Well, this article about the Atlanta test scandal is a shocker: it's by Michael Winerip and it's NOT a hatchet job – will wonders never cease… Maybe it's because the facts are so grim that they don't need twisting or embellishing (though it's too bad that he didn't quote his hero, Ravitch, praising Beverly Hall):
The taking of Venetian Hills became the prototype for an investigation that found cheating at nearly half the Atlanta schools. A total of 178 principals and teachers — including 82 who confessed — had fraudulently raised test scores so their schools would meet targets set by the district, according to the report, released June 30.
Investigators described how Dr. Hall had humiliated principals who didn't reach their targets. Every year she gathered the entire district staff at the Georgia Dome.
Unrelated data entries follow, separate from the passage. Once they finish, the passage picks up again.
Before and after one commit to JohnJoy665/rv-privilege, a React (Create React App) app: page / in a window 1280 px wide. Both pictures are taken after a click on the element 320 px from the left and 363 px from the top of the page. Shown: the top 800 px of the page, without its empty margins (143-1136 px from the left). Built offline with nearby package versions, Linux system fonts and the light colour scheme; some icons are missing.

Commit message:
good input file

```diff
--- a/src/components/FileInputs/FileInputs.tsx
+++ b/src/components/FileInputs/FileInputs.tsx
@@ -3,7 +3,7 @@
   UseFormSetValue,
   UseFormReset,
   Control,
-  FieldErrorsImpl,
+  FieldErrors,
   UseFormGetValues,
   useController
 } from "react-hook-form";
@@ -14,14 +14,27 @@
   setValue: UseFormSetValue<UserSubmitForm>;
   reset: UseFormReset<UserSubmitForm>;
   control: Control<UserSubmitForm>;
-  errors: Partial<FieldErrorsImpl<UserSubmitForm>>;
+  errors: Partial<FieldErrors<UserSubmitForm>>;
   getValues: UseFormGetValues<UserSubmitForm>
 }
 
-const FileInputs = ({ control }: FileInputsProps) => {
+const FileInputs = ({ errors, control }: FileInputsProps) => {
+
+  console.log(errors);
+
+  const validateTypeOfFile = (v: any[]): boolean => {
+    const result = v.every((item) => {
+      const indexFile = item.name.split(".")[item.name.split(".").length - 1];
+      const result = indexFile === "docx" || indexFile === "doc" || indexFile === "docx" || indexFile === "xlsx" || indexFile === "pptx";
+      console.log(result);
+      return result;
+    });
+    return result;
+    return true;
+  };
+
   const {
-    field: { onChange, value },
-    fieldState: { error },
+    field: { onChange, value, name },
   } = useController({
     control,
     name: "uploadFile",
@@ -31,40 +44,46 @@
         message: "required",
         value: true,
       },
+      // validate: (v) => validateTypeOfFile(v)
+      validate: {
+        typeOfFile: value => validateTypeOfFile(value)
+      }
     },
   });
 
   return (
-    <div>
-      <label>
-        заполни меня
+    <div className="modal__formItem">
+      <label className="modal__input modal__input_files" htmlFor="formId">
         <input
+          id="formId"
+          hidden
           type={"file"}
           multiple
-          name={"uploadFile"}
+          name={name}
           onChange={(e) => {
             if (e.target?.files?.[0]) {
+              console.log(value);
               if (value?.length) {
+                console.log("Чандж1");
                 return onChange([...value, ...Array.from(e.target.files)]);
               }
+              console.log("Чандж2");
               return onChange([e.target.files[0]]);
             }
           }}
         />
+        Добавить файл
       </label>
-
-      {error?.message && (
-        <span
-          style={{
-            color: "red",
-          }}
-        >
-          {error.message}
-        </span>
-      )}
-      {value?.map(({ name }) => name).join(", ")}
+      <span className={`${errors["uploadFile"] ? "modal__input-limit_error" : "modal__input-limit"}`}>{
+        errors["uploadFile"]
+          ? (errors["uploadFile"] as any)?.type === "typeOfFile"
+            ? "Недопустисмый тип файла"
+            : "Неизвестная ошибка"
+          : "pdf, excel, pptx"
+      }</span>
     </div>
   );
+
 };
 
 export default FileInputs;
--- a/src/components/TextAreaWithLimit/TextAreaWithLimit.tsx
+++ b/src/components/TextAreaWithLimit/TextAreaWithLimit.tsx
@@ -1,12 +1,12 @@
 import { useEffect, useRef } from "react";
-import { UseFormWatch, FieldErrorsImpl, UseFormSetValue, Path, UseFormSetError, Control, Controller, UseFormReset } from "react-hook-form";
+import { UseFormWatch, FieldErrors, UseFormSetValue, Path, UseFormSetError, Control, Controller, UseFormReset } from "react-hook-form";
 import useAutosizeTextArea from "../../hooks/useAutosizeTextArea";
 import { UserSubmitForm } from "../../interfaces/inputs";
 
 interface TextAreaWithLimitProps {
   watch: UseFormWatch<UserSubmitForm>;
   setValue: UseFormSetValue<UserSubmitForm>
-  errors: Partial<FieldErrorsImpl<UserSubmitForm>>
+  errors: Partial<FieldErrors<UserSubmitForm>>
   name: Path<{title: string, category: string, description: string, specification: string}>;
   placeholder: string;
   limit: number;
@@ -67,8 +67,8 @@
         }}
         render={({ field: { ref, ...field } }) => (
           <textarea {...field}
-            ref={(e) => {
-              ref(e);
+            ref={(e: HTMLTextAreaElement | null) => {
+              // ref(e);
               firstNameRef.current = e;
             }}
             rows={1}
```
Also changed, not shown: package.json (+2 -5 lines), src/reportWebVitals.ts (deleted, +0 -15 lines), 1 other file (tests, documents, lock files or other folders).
Those from schools with top scores were seated on the Dome floor; the better the scores, the closer they sat to Dr. Hall. Those with low scores were relegated to sitting in the stands.
Principals, in turn, humiliated teachers. At Fain Elementary, the principal, Marcus Stallworth, had teachers with low test scores crawl under a table, according to the report. At Parks Middle School, teachers who refused to join "changing parties" that were organized by the principal, Christopher Waller, to doctor answer sheets were isolated or let go, the report said.
Six principals, including Ms. Davis (who has since retired), invoked their Fifth Amendment rights, refusing to answer investigators' questions. Ms. Davis's lawyer said she did not cheat — with or without gloves. Mr. Waller also denied cheating. His lawyer did not return calls. Mr. Stallworth told investigators he did not cheat or harass teachers, although in the midst of the inquiry, he was dismissed by the district for "screaming at teachers and demeaning" them.
It is now clear that for years Dr. Hall headed a school system rife with cheating and either didn't notice, as she maintains, or covered it up, as investigators suspect. During that time, she was named superintendent of the year by two national organizations, and praised by the secretary of education himself — for her rigorous use of test data as an evaluation tool.
Apparently Dr. Hall applied that same rigor to fabricated test data, enabling her to collect $600,000 in performance bonuses over 10 years to supplement her $400,000 annual salary.
July 17, 2011